Sep 1, 2020

About this episode

Kids say things that often lead us to the wrong conclusions about what is going on. A Yale study reveals how much our feelings influence what we think and do, especially children! This episode dives into the trick that helps us get to the heart of the emotion that our kids feel, rather than focusing on what they say.

Transcript - click to view

Hi, I’m Dr. Brenna Hicks, The Kid Counselor.

Today I am starting a three part series on emotions, and I can’t be more excited and more interested in this topic. Emotions are at the center of everything that we do, especially for our children. I am currently reading through the Special Edition of Time, “The Science of Emotions” and this three part series was birthed partly out of the research that I’m reading in this magazine and the data that supports what I believe.

What we believe as play therapists, what I train parents in my private parent coaching, one of our primary skills – I’m sure you’ve heard me talk about this so many times, the hinge pin for everything related to interacting with our kids in an effective way – is the skill of reflecting feelings. I have talked to you a lot about the Pillars of Play Therapy, and it is the first one for a reason. So much of play therapy and the skills that come out of that approach are rooted in reflecting feelings. So, a three part series beginning now!

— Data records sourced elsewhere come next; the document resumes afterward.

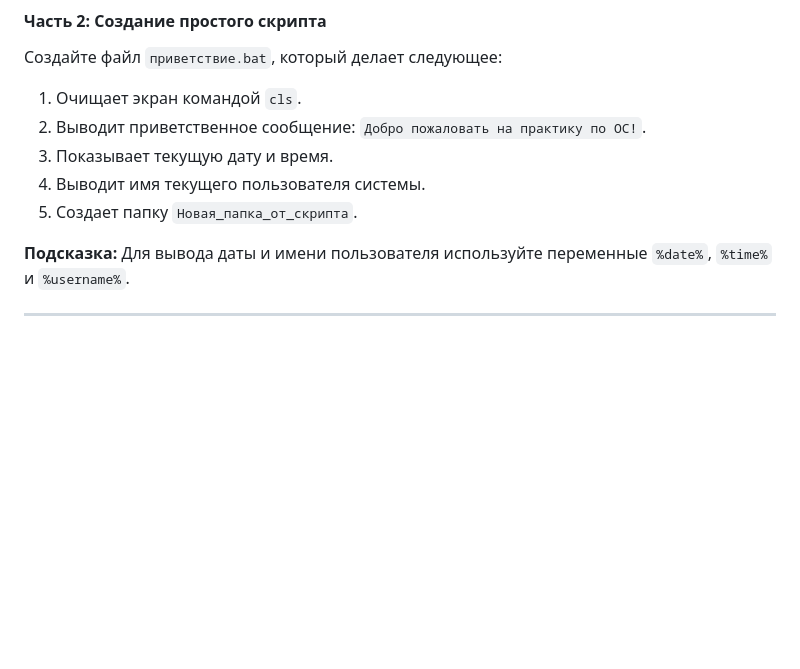
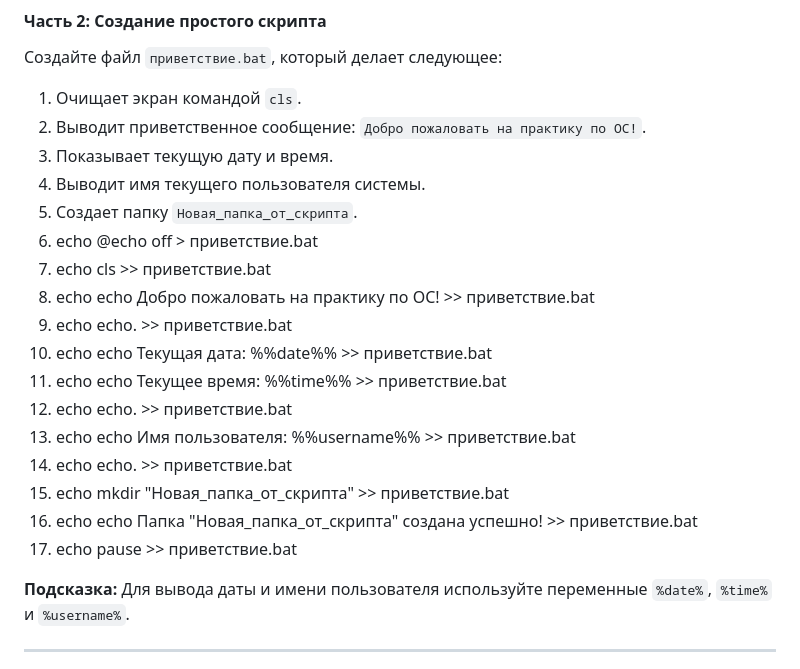
Before and after one commit to U5erTop/OC, a Markdown page: README.md, the part around the change. Rendered like a GitHub page; blank space fills up the shorter version.

```diff
--- a/README.md
+++ b/README.md
@@ -55,6 +55,18 @@
 3.  Показывает текущую дату и время.
 4.  Выводит имя текущего пользователя системы.
 5.  Создает папку `Новая_папка_от_скрипта`.
+6.  echo @echo off > приветствие.bat
+7.  echo cls >> приветствие.bat
+8.  echo echo Добро пожаловать на практику по ОС! >> приветствие.bat
+9.  echo echo. >> приветствие.bat
+10.  echo echo Текущая дата: %%date%% >> приветствие.bat
+11.  echo echo Текущее время: %%time%% >> приветствие.bat
+12.  echo echo. >> приветствие.bat
+13.  echo echo Имя пользователя: %%username%% >> приветствие.bat
+14.  echo echo. >> приветствие.bat
+15.  echo mkdir "Новая_папка_от_скрипта" >> приветствие.bat
+16.  echo echo Папка "Новая_папка_от_скрипта" создана успешно! >> приветствие.bat
+17.  echo pause >> приветствие.bat
 
 **Подсказка:** Для вывода даты и имени пользователя используйте переменные `%date%`, `%time%` и `%username%`.
 
```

I’d like to dive in a little bit more into some of the research that’s emerging and talk through how we can use this in the way that we parent and in effective ways of interacting with our kids. So, they referenced a Yale study that was conducted on teachers, and they asked teachers divided into two separate groups to think about a positive experience or a positive situation. And then the other group, they asked the teachers to talk about and think about a negative experience or a negative situation. So that was the beginning of the study. Either think about something positive or think about something negative, all teachers, all in the same scenario. It was just what they happened to be focusing on at the beginning of the study.

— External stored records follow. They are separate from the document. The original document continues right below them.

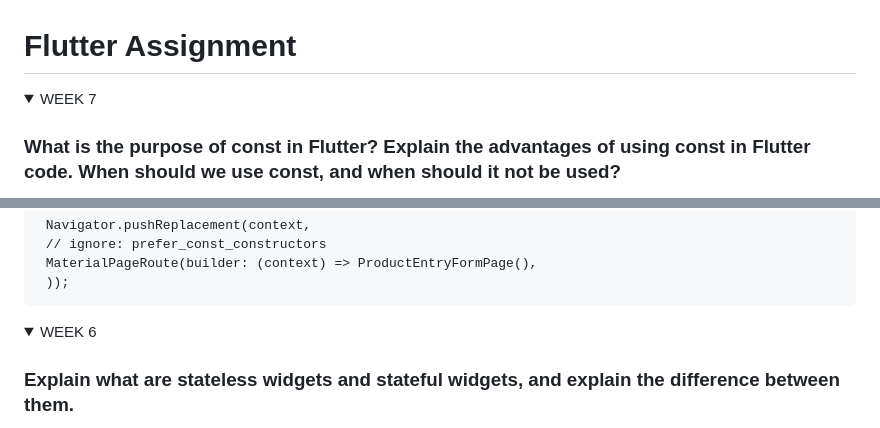
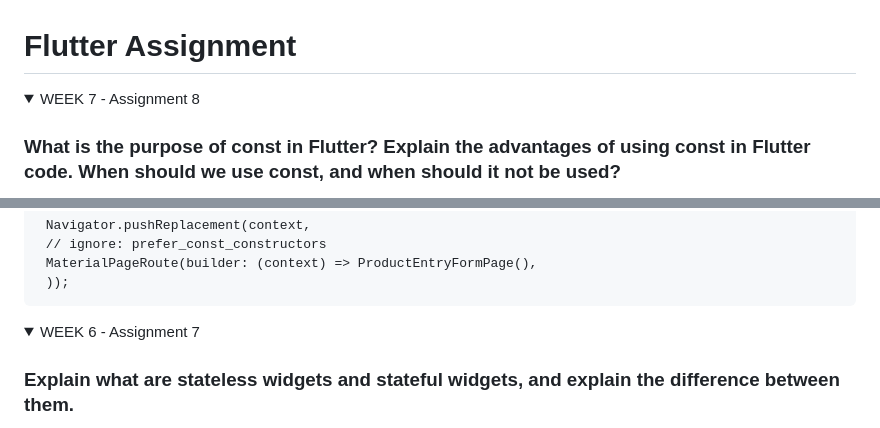
Before and after one commit to Mcflurrins/cosmique, a Markdown page: README.md, 2 parts joined by grey strips. Rendered like a GitHub page; folded sections open.

```diff
--- a/README.md
+++ b/README.md
@@ -1,6 +1,6 @@
 # Flutter Assignment
 <details>
-<summary>WEEK 7</summary>
+<summary>WEEK 7 - Assignment 8 </summary>
 
  ### What is the purpose of const in Flutter? Explain the advantages of using const in Flutter code. When should we use const, and when should it not be used?
 
@@ -51,7 +51,7 @@ Here, I define the primary color to be black and the secondary color to be grey[
 </details>
 
 <details>
-<summary>WEEK 6</summary>
+<summary>WEEK 6 - Assignment 7</summary>
 
 ### Explain what are stateless widgets and stateful widgets, and explain the difference between them.
 Stateful widgets make up parts of the Flutter application's user interface which are more dynamic and can change its appearance in response to events triggered by user interactions or when it receives data. The widget's State is then stored in a State object to separate the widget's state from its appearance, and this State consists of values that can change. Example: Slider, Form. Stateless widgets on the other hand, are static and do not have changes in state. While they may change in appearance ever so slightly, they do not have a separately stored State object that allows them to be dynamic. Example: Icon, Text.
```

So subsequently, after they were asked to think about either this positive or negative experience, they were then tasked with grading their students papers. And so fascinating, I’m not surprised, but it’s so intriguing to me. The teachers that were asked to think about something positive statistically graded papers 1 to 2 points higher than those who were asked to think about something negative. Now that is interesting enough on its own. So what you are feeling, the emotion that you’re going through, impacts your life. That’s a pretty standard connection that could be made. But the most interesting thing for me is they asked the teachers if they believed their emotions had impacted the way that they graded or the scores that they gave. And across the board, all of the teachers, regardless of what emotion they were feeling, said that their emotions had no influence on the grades. But statistically it shows that was not true. It absolutely had an influence on what they graded.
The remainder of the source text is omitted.